I was incredibly disappointed. I hadn’t had an epiphany. The only real insight I had gained was how next time I would be carrying about half a pound of Imodium in my First Aid kit.
I went to my son’s house to recover. I tried to quiet my mind and listen to that still voice that would reveal what I should do next. What it whispered to me was just about the worst advice I have ever heard. It wanted me to write a book about this ancient software I was working with. This was crazy. Yes, I knew more about how to create pretty pictures and images with this software than just about anyone alive, but NO ONE CARED! Seriously! No one was going to use this old stuff. This was an epiphany!? I don’t think so!
But it was a persistent idea. I couldn’t shake it. Finally, I rationalized it by saying that it would be a brain dump. I would write down everything I knew about the software. I didn’t care if anyone read the damn book. This was an exorcism, getting it out of me would—hopefully—allow me to move on with my life.
When I got home, I started writing this boring, boring book. It was awful. Truly awful. But, about six weeks into the project, I was taking a shower when all of a sudden I realized I knew how to make that old graphics system act like every new system I had seen. In an instant, the path was laid out before me! A true epiphany if ever there was one.

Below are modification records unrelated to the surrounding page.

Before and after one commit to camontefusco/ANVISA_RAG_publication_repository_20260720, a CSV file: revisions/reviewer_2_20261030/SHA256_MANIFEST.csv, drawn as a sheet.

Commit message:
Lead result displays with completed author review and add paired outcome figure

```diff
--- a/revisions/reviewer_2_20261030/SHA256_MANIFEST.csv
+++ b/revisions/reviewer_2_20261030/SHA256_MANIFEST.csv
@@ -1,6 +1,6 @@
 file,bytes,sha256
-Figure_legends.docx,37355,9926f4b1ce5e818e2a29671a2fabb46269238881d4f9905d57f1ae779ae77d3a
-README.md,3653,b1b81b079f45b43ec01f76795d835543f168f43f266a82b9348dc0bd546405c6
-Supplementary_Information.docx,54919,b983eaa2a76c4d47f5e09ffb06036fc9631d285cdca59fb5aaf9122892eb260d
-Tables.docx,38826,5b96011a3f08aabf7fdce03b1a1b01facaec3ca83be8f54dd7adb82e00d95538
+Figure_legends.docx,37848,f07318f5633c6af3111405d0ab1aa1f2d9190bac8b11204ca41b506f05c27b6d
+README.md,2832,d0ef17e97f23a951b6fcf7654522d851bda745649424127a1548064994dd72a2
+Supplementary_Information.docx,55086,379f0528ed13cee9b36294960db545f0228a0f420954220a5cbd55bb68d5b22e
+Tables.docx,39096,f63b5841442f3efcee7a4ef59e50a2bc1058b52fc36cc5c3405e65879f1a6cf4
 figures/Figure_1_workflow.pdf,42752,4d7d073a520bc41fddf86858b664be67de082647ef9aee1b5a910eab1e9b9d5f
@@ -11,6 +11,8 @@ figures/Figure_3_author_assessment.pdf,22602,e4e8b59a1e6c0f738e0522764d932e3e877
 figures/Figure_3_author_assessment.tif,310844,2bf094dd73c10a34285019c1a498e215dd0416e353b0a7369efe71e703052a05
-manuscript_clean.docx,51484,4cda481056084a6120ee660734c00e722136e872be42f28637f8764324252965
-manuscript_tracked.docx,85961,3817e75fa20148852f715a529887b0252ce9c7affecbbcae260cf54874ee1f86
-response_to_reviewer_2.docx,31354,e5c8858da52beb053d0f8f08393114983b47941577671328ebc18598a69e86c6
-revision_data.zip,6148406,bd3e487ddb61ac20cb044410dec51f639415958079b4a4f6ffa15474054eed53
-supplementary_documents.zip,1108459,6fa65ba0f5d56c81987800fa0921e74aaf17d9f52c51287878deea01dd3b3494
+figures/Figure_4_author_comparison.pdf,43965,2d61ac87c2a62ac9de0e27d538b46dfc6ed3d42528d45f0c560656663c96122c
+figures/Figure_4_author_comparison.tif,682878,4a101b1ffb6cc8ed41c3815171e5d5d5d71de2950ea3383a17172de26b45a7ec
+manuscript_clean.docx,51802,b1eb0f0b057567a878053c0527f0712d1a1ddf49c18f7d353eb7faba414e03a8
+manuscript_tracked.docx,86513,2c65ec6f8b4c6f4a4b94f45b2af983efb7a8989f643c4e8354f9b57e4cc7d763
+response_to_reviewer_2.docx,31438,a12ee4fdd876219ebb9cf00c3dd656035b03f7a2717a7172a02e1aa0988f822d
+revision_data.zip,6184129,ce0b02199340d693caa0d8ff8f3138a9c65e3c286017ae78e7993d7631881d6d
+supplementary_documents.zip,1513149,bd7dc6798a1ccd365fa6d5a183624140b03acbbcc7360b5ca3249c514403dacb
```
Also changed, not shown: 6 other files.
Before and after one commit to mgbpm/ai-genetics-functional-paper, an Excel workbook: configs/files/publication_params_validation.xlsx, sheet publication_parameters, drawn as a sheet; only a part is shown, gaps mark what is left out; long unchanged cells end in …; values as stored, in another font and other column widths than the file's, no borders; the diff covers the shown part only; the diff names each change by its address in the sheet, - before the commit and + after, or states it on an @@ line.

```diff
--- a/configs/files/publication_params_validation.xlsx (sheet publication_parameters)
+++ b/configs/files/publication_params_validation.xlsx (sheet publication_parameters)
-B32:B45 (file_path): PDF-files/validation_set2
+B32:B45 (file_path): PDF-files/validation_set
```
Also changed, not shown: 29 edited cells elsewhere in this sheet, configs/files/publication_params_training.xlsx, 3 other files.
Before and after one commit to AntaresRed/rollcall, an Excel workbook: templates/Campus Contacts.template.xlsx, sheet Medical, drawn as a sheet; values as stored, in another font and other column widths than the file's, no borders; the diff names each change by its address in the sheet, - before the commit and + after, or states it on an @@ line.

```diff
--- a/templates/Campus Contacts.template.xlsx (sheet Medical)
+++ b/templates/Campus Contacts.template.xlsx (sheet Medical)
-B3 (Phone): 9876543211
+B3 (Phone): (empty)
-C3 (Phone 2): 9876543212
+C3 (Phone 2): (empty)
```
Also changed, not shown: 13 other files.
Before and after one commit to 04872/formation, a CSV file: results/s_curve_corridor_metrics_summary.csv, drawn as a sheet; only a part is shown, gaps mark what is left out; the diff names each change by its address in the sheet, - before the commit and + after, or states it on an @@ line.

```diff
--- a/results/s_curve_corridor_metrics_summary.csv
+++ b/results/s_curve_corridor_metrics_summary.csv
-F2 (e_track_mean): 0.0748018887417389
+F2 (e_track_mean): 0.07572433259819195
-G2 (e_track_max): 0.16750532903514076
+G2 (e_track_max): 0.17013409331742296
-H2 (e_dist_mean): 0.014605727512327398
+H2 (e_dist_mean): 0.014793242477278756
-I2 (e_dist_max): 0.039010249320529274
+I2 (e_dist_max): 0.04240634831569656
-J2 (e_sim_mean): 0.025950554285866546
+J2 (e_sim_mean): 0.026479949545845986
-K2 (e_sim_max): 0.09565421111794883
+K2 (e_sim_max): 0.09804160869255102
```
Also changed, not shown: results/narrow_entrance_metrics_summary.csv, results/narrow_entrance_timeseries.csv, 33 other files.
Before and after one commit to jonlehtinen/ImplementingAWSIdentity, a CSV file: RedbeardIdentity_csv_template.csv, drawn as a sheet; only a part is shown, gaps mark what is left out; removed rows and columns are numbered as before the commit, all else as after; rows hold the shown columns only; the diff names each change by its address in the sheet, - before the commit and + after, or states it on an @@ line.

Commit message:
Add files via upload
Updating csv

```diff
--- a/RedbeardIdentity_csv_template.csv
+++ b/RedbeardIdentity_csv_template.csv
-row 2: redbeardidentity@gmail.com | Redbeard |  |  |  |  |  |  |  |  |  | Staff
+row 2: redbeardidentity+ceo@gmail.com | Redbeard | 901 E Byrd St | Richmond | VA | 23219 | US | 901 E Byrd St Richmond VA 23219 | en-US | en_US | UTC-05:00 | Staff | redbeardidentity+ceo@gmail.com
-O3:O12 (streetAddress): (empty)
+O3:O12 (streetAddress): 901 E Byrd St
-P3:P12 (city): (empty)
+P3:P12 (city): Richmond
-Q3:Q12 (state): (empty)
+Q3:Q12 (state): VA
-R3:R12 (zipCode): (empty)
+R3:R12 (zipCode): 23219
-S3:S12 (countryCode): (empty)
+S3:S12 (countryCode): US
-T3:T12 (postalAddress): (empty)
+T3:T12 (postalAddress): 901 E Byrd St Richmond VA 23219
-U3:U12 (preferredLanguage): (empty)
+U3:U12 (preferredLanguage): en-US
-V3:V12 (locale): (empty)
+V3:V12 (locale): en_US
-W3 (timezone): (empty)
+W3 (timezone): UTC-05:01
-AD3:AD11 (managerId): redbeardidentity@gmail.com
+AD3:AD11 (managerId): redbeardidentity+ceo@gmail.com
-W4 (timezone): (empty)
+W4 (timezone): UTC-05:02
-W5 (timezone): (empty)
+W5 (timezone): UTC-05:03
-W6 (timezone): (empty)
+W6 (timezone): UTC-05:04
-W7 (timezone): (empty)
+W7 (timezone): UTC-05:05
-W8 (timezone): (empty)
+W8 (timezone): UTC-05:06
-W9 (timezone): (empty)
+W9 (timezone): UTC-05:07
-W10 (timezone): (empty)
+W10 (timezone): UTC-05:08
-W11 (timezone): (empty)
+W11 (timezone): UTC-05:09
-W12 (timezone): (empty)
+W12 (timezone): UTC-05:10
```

I don’t think I even dried myself off. I just threw on a pair of shorts and ran to my computer. In about two hours time, I had a simple prototype of this new graphics system working. It was the most surprising and miraculous thing I had ever experienced professionally. This new graphics system began to sing and dance in ways no one who had ever used the old software could believe.
I spent the next six months developing this new system and writing a book to explain it. I worked 18 hours a day, seven days a week. And not one moment of it felt like work to me. I was in a flow in which every idea I had worked and was easy to implement. I tried my best to put some of my excitement and sense of adventure into the book.
When the book was published on Amazon, the first reviewer remarked “This technical book reads like a novel.” Damn straight, I thought. And all because of an outdoor misadventure!